As you can see, there are a variety of different options available for each option.
The first three icons (from the left) are the views - Thumbnail, Standard and Image.
Thumbnail fills the active area with thumbnails, the Standard view has a row of thumbnail and the selected image in the Image area and in the Image view just the active image is visible (no thumbs).
Here are the three views (without the right side adjustment panel).
The "Name" field and the arrow are sorting options. Images can be sorted according to one of thirteen different options, including a Custom Option.
The next option is a Filter that allows one to sort based on ratings (Stars, Colours or Flags).
The last icon on the top right is the "Edit with ..." link.
The stars and the color swatches are rating and sorting icons. Rating stars can be applied to any image and different colors can be applied to different categories of image - these ratings are entirely up to the user.
I cannot imagine anything more useful if you've got a huge number of images and you've taken the time to rate and categorize your images.
Next up are the Flags - the first is to Flag as a pick and then Flag as a reject.
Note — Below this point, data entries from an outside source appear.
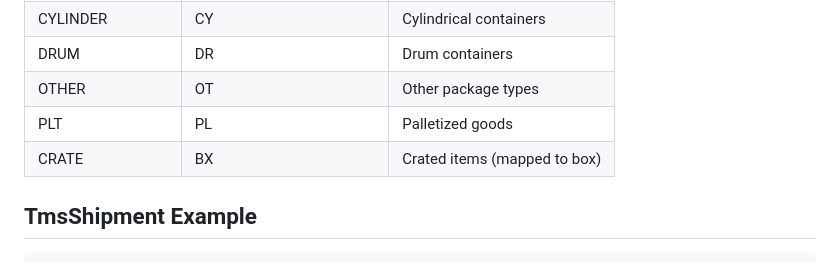
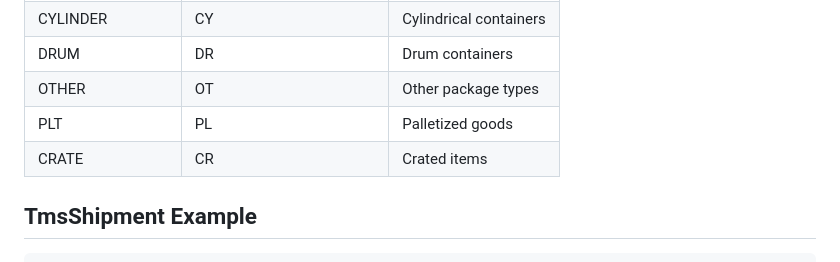
Before and after one commit to atetz/integration-sandbox, a Markdown page: docs/integrations/tms-to-broker.md, the part around the change. Drawn GitHub-style.

Commit message:
Update tms-to-broker.md
CRATE is mapped to CR and not BX.

```diff
--- a/docs/integrations/tms-to-broker.md
+++ b/docs/integrations/tms-to-broker.md
@@ -103,7 +103,7 @@ See bottom of page for example payloads.
 | DRUM | DR | Drum containers |
 | OTHER | OT | Other package types |
 | PLT | PL | Palletized goods |
-| CRATE | BX | Crated items (mapped to box) |
+| CRATE | CR | Crated items |
 
 
 ## TmsShipment Example
```
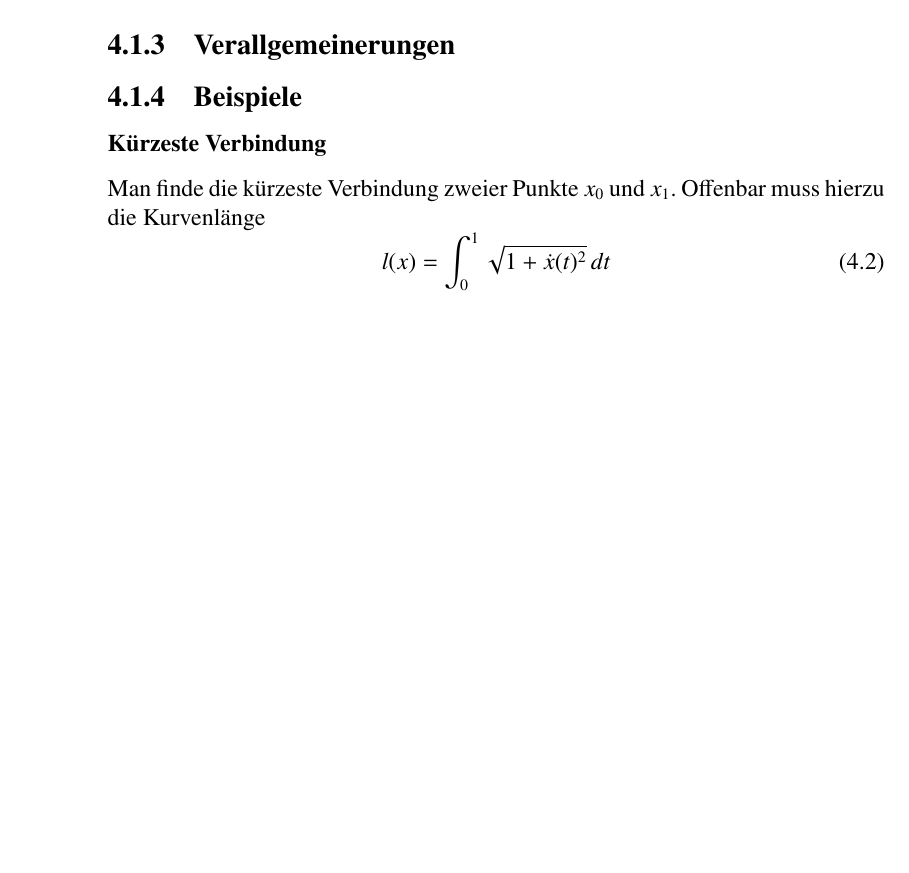
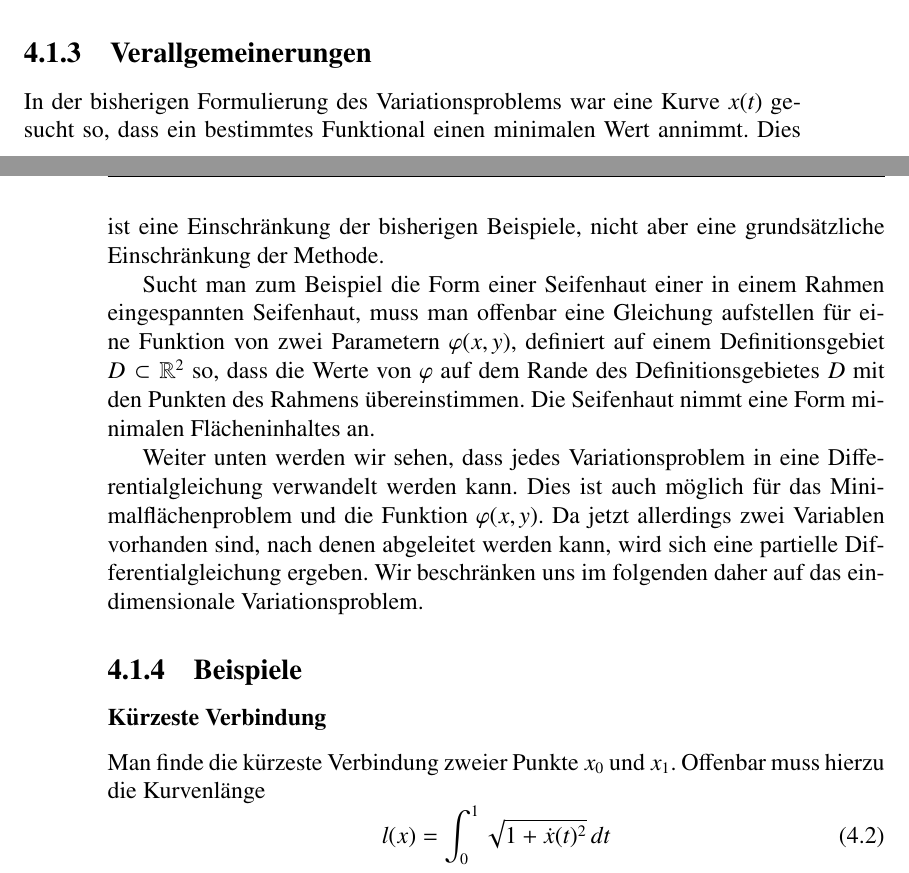
Before and after one commit to AndreasFMueller/Optimierung, a LaTeX thesis (skript/optimierung.tex, which reads skript/variation.tex): part of page 66 of 69 before the commit and two parts of pages 65 and 66 of 70 after it, the two joined at a grey line, cut so that both start at the same text, the shorter picture padded with empty space. Compiled offline with pdfLaTeX; a LaTeX package or settings file that is missing is left out.

Commit message:
Verallgemeinerungen des Variationsproblems

```diff
--- a/skript/variation.tex
+++ b/skript/variation.tex
@@ -124,6 +124,28 @@ haben jedoch eine allgemeine L"osung, auf die wir im Folgenden
 hinarbeiten wollen.
 
 \subsection{Verallgemeinerungen}
+In der bisherigen Formulierung des Variationsproblems war eine
+Kurve $x(t)$ gesucht so, dass ein bestimmtes Funktional einen
+minimalen Wert annimmt. Dies ist eine Einschr"ankung der bisherigen
+Beispiele, nicht aber eine grunds"atzliche Einschr"ankung der Methode.
+
+Sucht man zum Beispiel die Form einer Seifenhaut einer in einem
+Rahmen eingespannten Seifenhaut, muss man offenbar eine Gleichung
+aufstellen f"ur eine Funktion von zwei Parametern $\varphi(x,y)$,
+definiert auf einem Definitionsgebiet $D\subset \mathbb R^2$ so, dass
+die Werte von $\varphi$ auf dem Rande des Definitionsgebietes $D$ mit
+den Punkten des Rahmens "ubereinstimmen. Die Seifenhaut nimmt eine
+Form minimalen Fl"acheninhaltes an.
+
+Weiter unten werden wir sehen, dass jedes Variationsproblem in eine
+Differentialgleichung verwandelt werden kann.
+Dies ist auch m"oglich f"ur das Minimalfl"achenproblem und die
+Funktion $\varphi(x,y)$.
+Da jetzt allerdings
+zwei Variablen vorhanden sind, nach denen abgeleitet werden kann, wird
+sich eine partielle Differentialgleichung ergeben.
+Wir beschr"anken uns im folgenden daher auf das eindimensionale
+Variationsproblem.
 
 \subsection{Beispiele}
 \subsubsection{K"urzeste Verbindung}
```
Also changed, not shown: skript/variation.tex (3 more changed lines).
The third Flag clears the Flags.
The little arrows - rotate clockwise or counter clockwise.
The first icon and Drop Down refer to the Layers that are available in AfterShot Pro 3.
The Magnifying Glass allows for up close inspection of an image. Simply click the magnifying glass and pan around.
The little right facing arrow brings up the Slideshow and all of the options available. The Slideshow will cycle through all of the images in the folder according the the criteria you set. It's quite neat and makes it easy to view all of your images without clicking to open and closing them one-by-one.
The last little arrows are Full Screen.
The set of tools on the bottom left of the screen are ...
These are your Zoom and Fit Tools - they are self-explanatory.
Bottom Right - RGB
The first two numbers and the color swatch is the position of the cursor and the color under the cursor.
The next three numbers are the RGB values under the cursor.
The next icon is Soft Proofing - it allows you to see how the end print will be on-screen rather than using a sheet or paper.
Next up is the Toggle Multi-Image view followed by the Lock Position and Zoom button.
The last icon is the Clipping Warning icon. Values below the Shadow Warning level and above the Highlight Warning level will be highlighted when Clipping Warning is enabled.
The right side of the panel is where the majority of the adjustments will be made. From top to bottom, the different adjustment modes are ...
Each one of these panels has multiple, effective adjustments available. They will be discussed in other tutorials.
AfterShot Pro 3 Standard Panel
The Basic Adjustment panel provides all of the most commonly used and understood image adjustments.
It's quite possible that you could use this panel exclusively in AfterShot Pro 3 because it's so comprehensive.
AfterShot Pro 3 Curves Panel
There's a lot contained in this panel including both a curves and a levels adjustment.
Below is a great Color Correction, Color Balance and White Balance
AfterShot Pro 3 Tone Panel
The Tone panel lets you access controls that let you fine-tune image tone. All the tools are organized in the Exposure section.
Many of the same controls are also included in the Standard tab.
AfterShot Pro 3 Detail Panel
The Detail tab on the Tools panel lets you access controls that let you ...
AfterShot Pro 3 Metadata
The Metadata tab contains tools that let you view and edit the metadata associated with your images.
This metadata includes camera data, EXIF and IPTC data, as well as information that you add to your files, such as keywords, star ratings, and captions.
The controls are organized into three sections: Metadata, Keywords, and Keyword Sets.
AfterShot Pro 3 Watermark
Make your own watermark - which is an identifying image or pattern - for your images.
AfterShot Pro 3 Get More
Select your camera profile, choose plugins (free and paid) and buy one, or all, of the different presets available.
AfterShot Pro 3 Plugins
All of your plugins live here.
If this comprehensive photo editing program seems like something that may be of interest to you - here's a link to the free trial from Corel.
Copyright 2009 - 2016
Use the Contact Form to ask questions, make suggestions or add comments.